## What this task involves
Reproduce all of the records word for word, omitting the pictures.

*** Material supplied ***

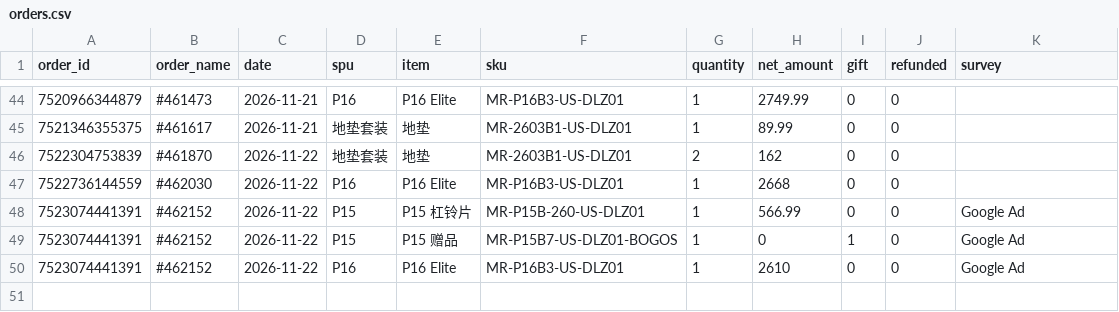
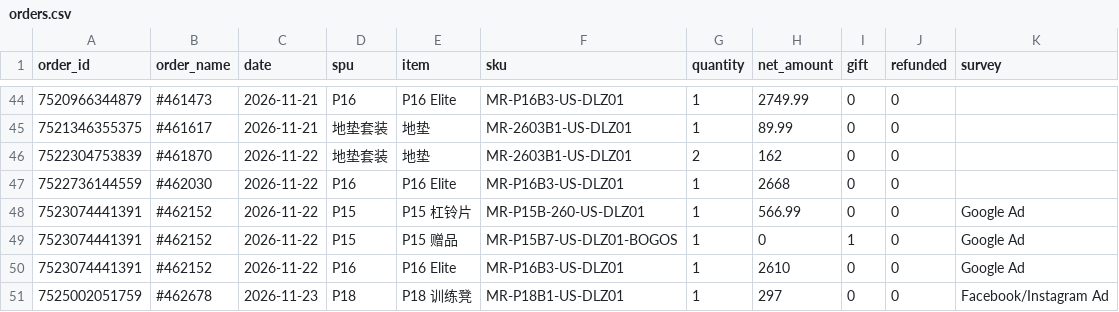
Before and after one commit to cristobalworkingdu-create/P16ads, a CSV file: daily/data/orders.csv, drawn as a sheet; only a part is shown, gaps mark what is left out; the diff names each change by its address in the sheet, - before the commit and + after, or states it on an @@ line.

```diff
--- a/daily/data/orders.csv
+++ b/daily/data/orders.csv
+row 51: 7525002051759 | #462678 | 2026-11-23 | P18 | P18 训练凳 | MR-P18B1-US-DLZ01 | 1 | 297 | 0 | 0 | Facebook/Instagram Ad
```
Also changed, not shown: daily/data/funnel.csv, daily/data/paths.csv, 2 other files.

*** End of Material supplied ***

## Result of the exercise
Before and after one commit to cristobalworkingdu-create/P16ads, a CSV file: daily/data/orders.csv, drawn as a sheet; only a part is shown, gaps mark what is left out; the diff names each change by its address in the sheet, - before the commit and + after, or states it on an @@ line.

```diff
--- a/daily/data/orders.csv
+++ b/daily/data/orders.csv
+row 51: 7525002051759 | #462678 | 2026-11-23 | P18 | P18 训练凳 | MR-P18B1-US-DLZ01 | 1 | 297 | 0 | 0 | Facebook/Instagram Ad
```
Also changed, not shown: daily/data/funnel.csv, daily/data/paths.csv, 2 other files.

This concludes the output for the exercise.